The essential issue is one of ethics (the preservation of original material in the expectation of increased scientific capabilities of future generations) vs. aesthetics (the increase in availability of the essence of an artwork leading to greater understanding and appreciation of that artwork). In the current instance, the washed fragment displayed a continuing presence of a blue pigment soaked silk area, an improved but still visible water stain, and a complete absence of the shade and definition conveying the artist's original drawing of relationship and warmth between the subjects. By reversing the fragment and displaying it as a mirror image of its former self. A.T.C. has enabled the public to experience what only textile experts have been able to see in the past: the vibrancy of color and sympathetic warmth of the medium to portray figurative

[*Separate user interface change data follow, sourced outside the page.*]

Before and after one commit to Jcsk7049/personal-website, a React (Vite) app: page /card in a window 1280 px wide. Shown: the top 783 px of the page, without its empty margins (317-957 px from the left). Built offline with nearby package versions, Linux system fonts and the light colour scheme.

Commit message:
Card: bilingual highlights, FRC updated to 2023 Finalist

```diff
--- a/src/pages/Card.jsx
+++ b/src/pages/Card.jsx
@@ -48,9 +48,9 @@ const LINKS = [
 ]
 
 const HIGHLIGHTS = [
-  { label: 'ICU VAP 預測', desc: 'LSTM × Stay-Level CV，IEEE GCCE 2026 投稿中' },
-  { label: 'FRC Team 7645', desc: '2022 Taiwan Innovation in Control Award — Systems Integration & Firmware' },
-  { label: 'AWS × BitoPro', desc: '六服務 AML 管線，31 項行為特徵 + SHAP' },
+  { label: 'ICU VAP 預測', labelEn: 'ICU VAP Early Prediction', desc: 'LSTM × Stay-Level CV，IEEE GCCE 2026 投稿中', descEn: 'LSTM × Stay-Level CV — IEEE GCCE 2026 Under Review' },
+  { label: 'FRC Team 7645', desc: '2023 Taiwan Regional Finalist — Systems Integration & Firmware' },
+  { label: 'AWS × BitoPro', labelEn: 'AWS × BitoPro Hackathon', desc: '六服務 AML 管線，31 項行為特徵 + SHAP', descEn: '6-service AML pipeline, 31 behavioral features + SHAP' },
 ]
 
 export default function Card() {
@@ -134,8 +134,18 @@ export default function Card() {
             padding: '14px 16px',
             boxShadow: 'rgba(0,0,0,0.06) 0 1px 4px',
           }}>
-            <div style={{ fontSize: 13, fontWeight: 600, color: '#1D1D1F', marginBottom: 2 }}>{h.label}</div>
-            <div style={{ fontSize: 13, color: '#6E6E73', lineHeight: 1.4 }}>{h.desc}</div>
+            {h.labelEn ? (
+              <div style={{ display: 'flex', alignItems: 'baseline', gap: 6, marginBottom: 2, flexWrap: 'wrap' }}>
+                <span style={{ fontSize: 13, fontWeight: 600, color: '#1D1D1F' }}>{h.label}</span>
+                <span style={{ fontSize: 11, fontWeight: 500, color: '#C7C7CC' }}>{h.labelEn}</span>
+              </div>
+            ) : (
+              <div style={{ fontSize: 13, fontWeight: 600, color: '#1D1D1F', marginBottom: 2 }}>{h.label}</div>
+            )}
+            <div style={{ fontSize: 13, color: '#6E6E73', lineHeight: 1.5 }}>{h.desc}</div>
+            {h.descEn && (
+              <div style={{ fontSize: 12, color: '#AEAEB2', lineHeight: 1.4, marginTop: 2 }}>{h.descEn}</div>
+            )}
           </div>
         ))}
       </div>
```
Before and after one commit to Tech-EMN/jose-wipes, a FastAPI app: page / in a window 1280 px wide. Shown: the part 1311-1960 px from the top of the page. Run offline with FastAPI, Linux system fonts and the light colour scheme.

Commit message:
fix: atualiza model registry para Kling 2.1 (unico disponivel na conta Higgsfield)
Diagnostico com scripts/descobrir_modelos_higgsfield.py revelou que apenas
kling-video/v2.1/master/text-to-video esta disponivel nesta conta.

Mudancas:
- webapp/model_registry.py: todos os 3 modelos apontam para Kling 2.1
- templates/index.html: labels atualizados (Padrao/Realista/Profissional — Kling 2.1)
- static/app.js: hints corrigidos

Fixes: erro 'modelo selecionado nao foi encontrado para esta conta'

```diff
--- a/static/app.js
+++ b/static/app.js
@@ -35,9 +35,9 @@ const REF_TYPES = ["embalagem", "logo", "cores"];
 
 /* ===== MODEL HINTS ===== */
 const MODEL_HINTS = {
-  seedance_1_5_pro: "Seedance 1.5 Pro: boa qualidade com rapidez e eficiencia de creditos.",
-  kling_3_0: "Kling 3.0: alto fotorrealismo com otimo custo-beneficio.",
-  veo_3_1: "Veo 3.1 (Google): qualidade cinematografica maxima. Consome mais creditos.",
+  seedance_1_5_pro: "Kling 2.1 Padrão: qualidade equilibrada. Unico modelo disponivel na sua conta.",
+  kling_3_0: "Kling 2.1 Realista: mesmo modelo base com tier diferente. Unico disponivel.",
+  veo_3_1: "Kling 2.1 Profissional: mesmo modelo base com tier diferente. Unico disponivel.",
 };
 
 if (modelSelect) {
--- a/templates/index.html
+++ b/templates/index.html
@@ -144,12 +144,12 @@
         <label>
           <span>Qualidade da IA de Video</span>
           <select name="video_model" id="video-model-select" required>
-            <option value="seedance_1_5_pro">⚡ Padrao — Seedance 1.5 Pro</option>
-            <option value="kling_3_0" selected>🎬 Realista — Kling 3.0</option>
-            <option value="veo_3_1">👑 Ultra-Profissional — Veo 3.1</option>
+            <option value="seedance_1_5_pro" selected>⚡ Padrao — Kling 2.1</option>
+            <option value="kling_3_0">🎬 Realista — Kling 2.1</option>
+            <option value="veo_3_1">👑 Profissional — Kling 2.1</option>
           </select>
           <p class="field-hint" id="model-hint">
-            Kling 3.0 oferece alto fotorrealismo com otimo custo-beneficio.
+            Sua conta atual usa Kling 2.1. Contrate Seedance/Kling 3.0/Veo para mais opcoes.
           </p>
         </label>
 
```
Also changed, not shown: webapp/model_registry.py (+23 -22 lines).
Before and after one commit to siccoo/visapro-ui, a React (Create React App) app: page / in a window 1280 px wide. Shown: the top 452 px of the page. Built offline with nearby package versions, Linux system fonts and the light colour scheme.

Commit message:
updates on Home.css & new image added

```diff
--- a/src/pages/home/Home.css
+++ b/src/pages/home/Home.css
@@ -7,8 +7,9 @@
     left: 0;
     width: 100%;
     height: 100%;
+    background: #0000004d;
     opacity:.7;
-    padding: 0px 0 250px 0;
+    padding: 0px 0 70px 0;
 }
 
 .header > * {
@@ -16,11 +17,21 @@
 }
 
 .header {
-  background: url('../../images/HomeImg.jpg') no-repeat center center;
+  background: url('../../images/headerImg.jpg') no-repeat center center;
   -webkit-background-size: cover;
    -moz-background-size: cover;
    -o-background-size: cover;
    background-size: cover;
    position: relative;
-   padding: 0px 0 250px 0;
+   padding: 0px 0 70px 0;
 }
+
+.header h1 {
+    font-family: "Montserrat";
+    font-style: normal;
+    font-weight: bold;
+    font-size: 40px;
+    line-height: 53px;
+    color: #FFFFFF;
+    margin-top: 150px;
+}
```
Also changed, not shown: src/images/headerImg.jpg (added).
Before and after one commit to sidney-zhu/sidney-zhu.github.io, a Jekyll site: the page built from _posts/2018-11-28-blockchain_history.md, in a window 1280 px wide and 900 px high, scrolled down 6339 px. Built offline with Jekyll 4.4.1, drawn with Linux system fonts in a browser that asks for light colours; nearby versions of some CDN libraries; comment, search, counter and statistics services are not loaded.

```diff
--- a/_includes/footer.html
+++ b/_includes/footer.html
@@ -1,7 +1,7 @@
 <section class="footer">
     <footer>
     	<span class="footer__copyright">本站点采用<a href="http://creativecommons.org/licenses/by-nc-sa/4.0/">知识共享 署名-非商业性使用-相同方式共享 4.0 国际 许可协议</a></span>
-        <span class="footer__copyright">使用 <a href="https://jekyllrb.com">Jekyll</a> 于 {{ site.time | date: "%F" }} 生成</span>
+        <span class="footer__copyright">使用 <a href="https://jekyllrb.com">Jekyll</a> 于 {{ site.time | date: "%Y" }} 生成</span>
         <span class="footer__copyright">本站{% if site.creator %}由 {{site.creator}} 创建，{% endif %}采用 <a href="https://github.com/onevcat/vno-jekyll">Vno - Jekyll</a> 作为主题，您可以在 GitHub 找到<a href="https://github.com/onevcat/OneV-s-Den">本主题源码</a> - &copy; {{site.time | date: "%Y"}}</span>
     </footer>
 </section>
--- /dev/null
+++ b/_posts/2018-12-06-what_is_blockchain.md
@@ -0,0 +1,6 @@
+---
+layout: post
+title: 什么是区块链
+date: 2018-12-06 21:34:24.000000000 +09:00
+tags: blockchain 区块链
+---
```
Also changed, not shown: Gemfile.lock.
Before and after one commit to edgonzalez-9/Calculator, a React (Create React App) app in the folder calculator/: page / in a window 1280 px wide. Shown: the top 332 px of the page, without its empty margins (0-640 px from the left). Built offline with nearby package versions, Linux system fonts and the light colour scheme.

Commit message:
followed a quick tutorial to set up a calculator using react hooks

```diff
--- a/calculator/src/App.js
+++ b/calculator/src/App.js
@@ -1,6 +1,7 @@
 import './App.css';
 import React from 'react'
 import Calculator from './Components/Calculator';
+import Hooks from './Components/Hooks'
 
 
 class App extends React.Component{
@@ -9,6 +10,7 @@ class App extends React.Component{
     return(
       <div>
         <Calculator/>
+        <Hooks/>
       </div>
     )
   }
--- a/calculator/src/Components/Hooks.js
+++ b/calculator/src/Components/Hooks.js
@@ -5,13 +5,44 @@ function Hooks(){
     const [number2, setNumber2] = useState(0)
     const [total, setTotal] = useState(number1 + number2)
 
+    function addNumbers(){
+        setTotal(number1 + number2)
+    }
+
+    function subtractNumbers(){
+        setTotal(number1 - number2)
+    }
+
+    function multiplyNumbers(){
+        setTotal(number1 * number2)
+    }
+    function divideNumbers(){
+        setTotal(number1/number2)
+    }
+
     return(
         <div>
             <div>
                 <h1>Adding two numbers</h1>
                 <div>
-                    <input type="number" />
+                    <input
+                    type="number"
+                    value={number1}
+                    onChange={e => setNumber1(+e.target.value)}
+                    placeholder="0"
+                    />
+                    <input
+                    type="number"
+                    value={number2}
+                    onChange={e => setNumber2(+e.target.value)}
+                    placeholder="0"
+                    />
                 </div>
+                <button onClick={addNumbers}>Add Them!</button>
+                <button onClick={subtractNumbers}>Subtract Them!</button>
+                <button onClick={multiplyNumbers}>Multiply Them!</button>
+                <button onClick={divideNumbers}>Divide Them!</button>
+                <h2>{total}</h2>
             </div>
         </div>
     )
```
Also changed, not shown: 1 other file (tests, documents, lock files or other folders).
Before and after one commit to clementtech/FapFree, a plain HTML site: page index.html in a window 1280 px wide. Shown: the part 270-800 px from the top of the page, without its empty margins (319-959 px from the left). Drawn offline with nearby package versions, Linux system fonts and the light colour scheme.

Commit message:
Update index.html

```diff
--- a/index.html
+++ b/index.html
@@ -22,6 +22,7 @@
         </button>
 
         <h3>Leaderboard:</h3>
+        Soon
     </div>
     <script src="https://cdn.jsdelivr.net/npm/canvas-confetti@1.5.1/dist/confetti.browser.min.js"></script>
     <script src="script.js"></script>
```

interaction bear direct witness to the cultural and religious validity of tapestry as a medium in centuries preceding our own.
Throughout the conservation process, A.T.C. was guided by the principles of minimal intervention and constant monitoring, and of a conscious weighing and balancing of factors. The report includes photographs of the tapestry before and after, of the line of tradition from the cartoons of Raphael and the tapestries woven from them, and of the slit stitches mapped onto the "before" photo. Finally, the report addresses the underlying issues raised
by the decision to present the tapestry as a mirror image, all of which are major questions facing our profession. Who has the right to decide when a tapestry has reached the end of its visually useful
lifetime? How do we evaluate the artist's original intention? How do we balance the need to preserve scientific evidence, recognizing that the expression of this evidence is still in its infancy, against the more subjective human concerns of creativity, artistic merit, cultural reference and religious concerns? Finally and ultimately, is it the business of the conservator to decide these issues?